Your decisions can only have so many repercussions. War, in this game, is impossible. I have philosophical issues with that, but in the immediate the gameplay suffers for the lack of stakes. There are so many turns where I or my opponent said, “Sure, I’ll do this, this seems like something to do,” because nothing feels consequential. If tensions get too high, everyone stops deploying warships. That’s not how it works in real life. Buchanan has designed a game with unflagging belief in Pax Americana. International relations with the bumpers on. The realities of tensions in the South China Sea are not a game. I wish this game understood that.
This was actually the first GMT game I ever played. I found it interesting, especially the part where players bid victory points to get to select China, who starts the game with a more firm footing.
In my game, I figured out how to get China to over-extend and ended up with then not being able to really do anything their last 2 turns. It is an interesting push pull game, although I am not certain how much replayability their will be once you have seen everything the game has to offer. Then again, playing any game 10 or so times, and this one is short enough to do so, is still pretty good.
It is a rock-solid system, and I am looking forward to what comes next in the series. I would find a lot more replayability in it if I felt the narrative, I think, but I also agree with you that any game I buy that gets to the table at least ten times was well-worth the money. Thank you for reading!
I have enjoyed this game, with the understanding that the design supports a game of conflict rather than a traditional war-game with specific counters and unit stats. I did find it thematic, at least in so far as the cards do represent recent historical events and other incidents that have influenced the growing tension in and around the SCS, and China’s growing global ambitions in the face of what it calls American hegemony.
For the ease of set-up, “ripped-from-headlines” feel and gameplay time, this is an entertaining diversion while I wait for heavier titles to land at my doorstep, after they have been delayed by the “COVID-19 Outbreak in China”.
I am satisfied FSCS does not see to emulate the likely consequences of open conflict with a near-peer adversary.
In that scenario, we all lose.

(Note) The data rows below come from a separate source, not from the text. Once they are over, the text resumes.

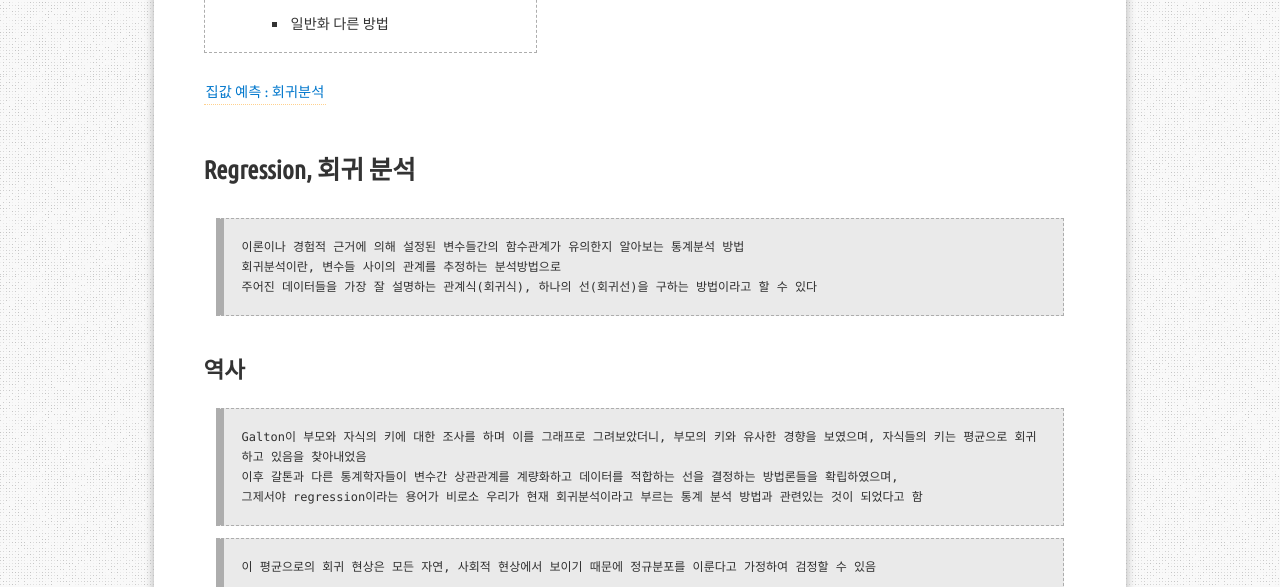
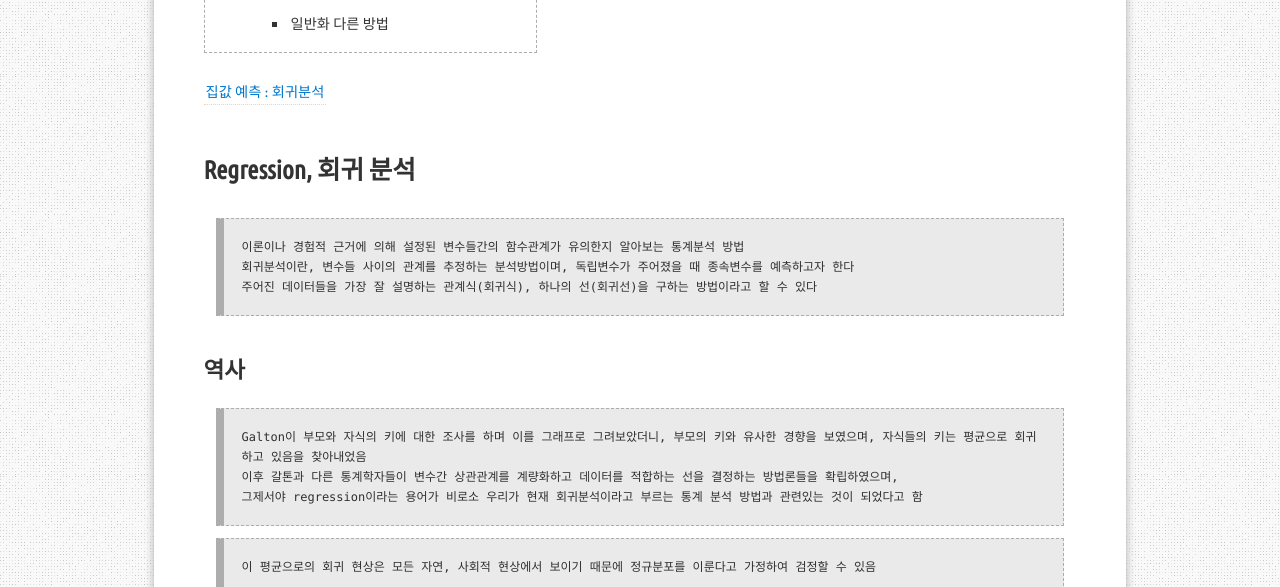
Before and after one commit to aristohyun/aristohyun.github.io, a Jekyll site: the page built from _posts/2021-06-25-Linear-Regression.md, in a window 1280 px wide and 900 px high, scrolled down 724 px, cut to the strip 0-587 px from the top of the window. Built offline with Jekyll 4.4.1, drawn with Linux system fonts in a browser that asks for light colours; formulas are drawn with MathJax 3; comment, search, counter and statistics services are not loaded.

Commit message:
Update 2021-06-25-Linear-Regression.md

```diff
--- a/_posts/2021-06-25-Linear-Regression.md
+++ b/_posts/2021-06-25-Linear-Regression.md
@@ -16,22 +16,25 @@ redirect_from:
 
 
 # Regression, 회귀 분석
+
 > 이론이나 경험적 근거에 의해 설정된 변수들간의 함수관계가 유의한지 알아보는 통계분석 방법
-> 회귀분석이란, 변수들 사이의 관계를 추정하는 분석방법으로
+> 회귀분석이란, 변수들 사이의 관계를 추정하는 분석방법이며, 독립변수가 주어졌을 때 종속변수를 예측하고자 한다
 > 주어진 데이터들을 가장 잘 설명하는 관계식(회귀식), 하나의 선(회귀선)을 구하는 방법이라고 할 수 있다
 
 
 ## 역사
+
 > Galton이 부모와 자식의 키에 대한 조사를 하며 이를 그래프로 그려보았더니, 부모의 키와 유사한 경향을 보였으며, 자식들의 키는 평균으로 회귀하고 있음을 찾아내었음
 > 이후 갈톤과 다른 통계학자들이 변수간 상관관계를 계량화하고 데이터를 적합하는 선을 결정하는 방법론들을 확립하였으며,
 > 그제서야 regression이라는 용어가 비로소 우리가 현재 회귀분석이라고 부르는 통계 분석 방법과 관련있는 것이 되었다고 함
 
-> 이 평균으로의 회귀 현상은 모든 자연, 사회적 현상에서 보이기 때문에 정규분포를 이룬다고 가정하여 검정할 수 있음
+> 이 평균으로의 회귀 현상은 모든 자연, 사회적 현상에서 보이기 때문에 정규분포를 이룬다고 가정하여  검정할 수 있음
 
 ![image](https://user-images.githubusercontent.com/32366711/128171679-7122aedf-1b70-4af5-9848-1c5234d27e8a.png){: width="500"}{: .aligncenter}
 
 
 ## 회귀 분석의 4단계
+
 1. 이론의 가정
 2. 회귀직선 그리기 : 최소제곱법, $R^2$
 3. 가설검정 : 모수 추정 (실제 선형관계 추정)
```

I’m glad to hear you’ve enjoyed it, and thank you very much for reading! I love that FSCS doesn’t have complicated rules for the sake of having them, and I am certainly not someone who needs loads of stats and details to feel a theme. I’m the guy in the corner of the insane asylum insisting that Lost Cities is deeply thematic as a play experience. FSCS is absolutely thematic in terms of everything fitting and making sense. When I criticize it for lack of thematics, I am focused on the emotional experience of playing the game, rather than the details of gameplay itself.
I completely agree with you about the last part. I don’t need the game to emulate such a scenario all the way through, but the lack of concern that there could be severe consequences didn’t sit well with me as I continued to play.